▶ Task requirements
Among the entries, which lines carry the string "First"? Copy each of them.

▶ Data in this exercise
--- START ---

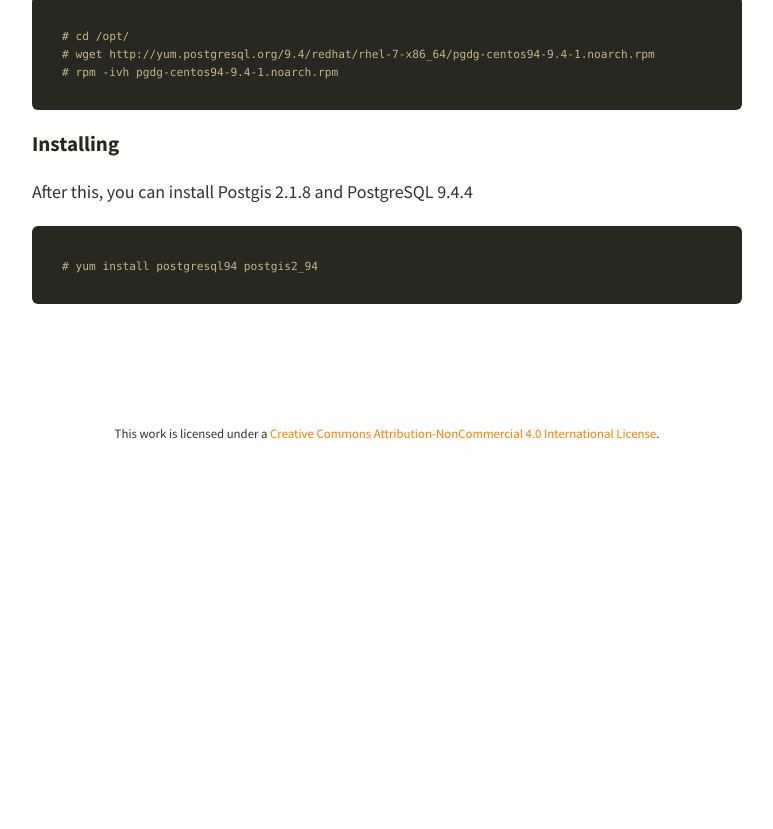
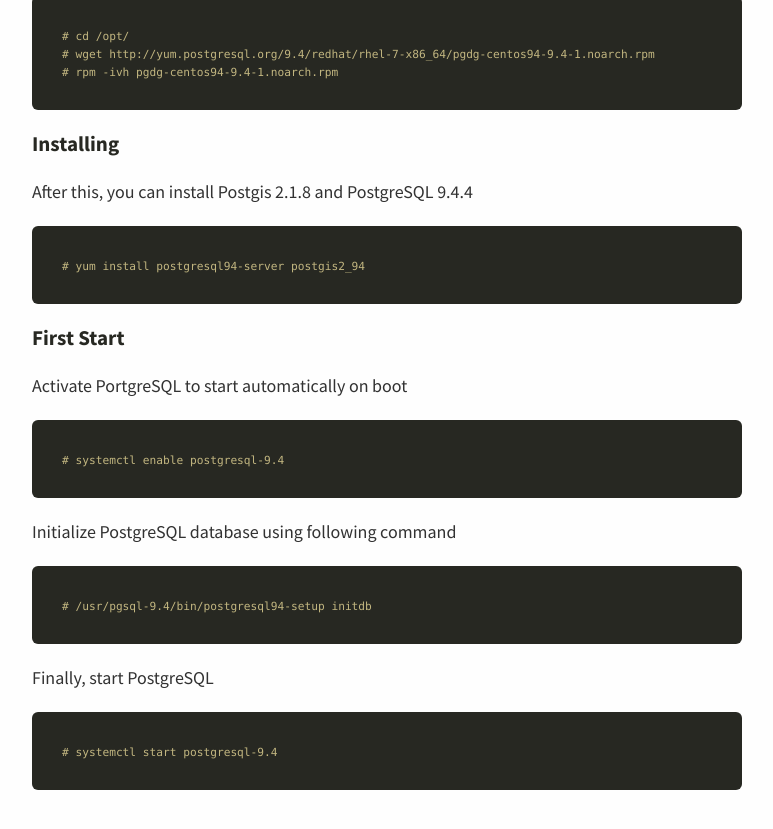
Before and after one commit to danielef/danielef.github.io, a Jekyll site: the page built from _posts/2015-07-17-install-postgis-on-centos7.md, in a window 1280 px wide and 900 px high, scrolled down 572 px. Shown: the top 829 px of the window, without its empty margins (253-1026 px from the left). Built offline with Jekyll 4.4.1, drawn with Linux system fonts in a browser that asks for light colours; nearby versions of some CDN libraries; Markdown is read by kramdown in place of the engine named in the settings; before the commit the page ends 1035 px from its top, so only the background shows below that.

Commit message:
Adding First Start Section in Install Postgis

```diff
--- a/_posts/2015-07-17-install-postgis-on-centos7.md
+++ b/_posts/2015-07-17-install-postgis-on-centos7.md
@@ -27,5 +27,23 @@ Download and install latest RPM Repository file for Centos 7 as follow:
 After this, you can install Postgis 2.1.8 and PostgreSQL 9.4.4
 
 {% highlight bash %}
-# yum install postgresql94 postgis2_94
+# yum install postgresql94-server postgis2_94
 {% endhighlight %}
+
+### First Start
+
+Activate PortgreSQL to start automatically on boot
+
+{% highlight bash %}
+# systemctl enable postgresql-9.4
+{% endhighlight %}
+
+Initialize PostgreSQL database using following command
+{% highlight bash %}
+# /usr/pgsql-9.4/bin/postgresql94-setup initdb
+{% endhighlight %}
+
+Finally, start PostgreSQL
+{% highlight bash %}
+# systemctl start postgresql-9.4
+{% endhighlight %}
```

--- END ---

▶ Answer section
Adding First Start Section in Install Postgis
+### First Start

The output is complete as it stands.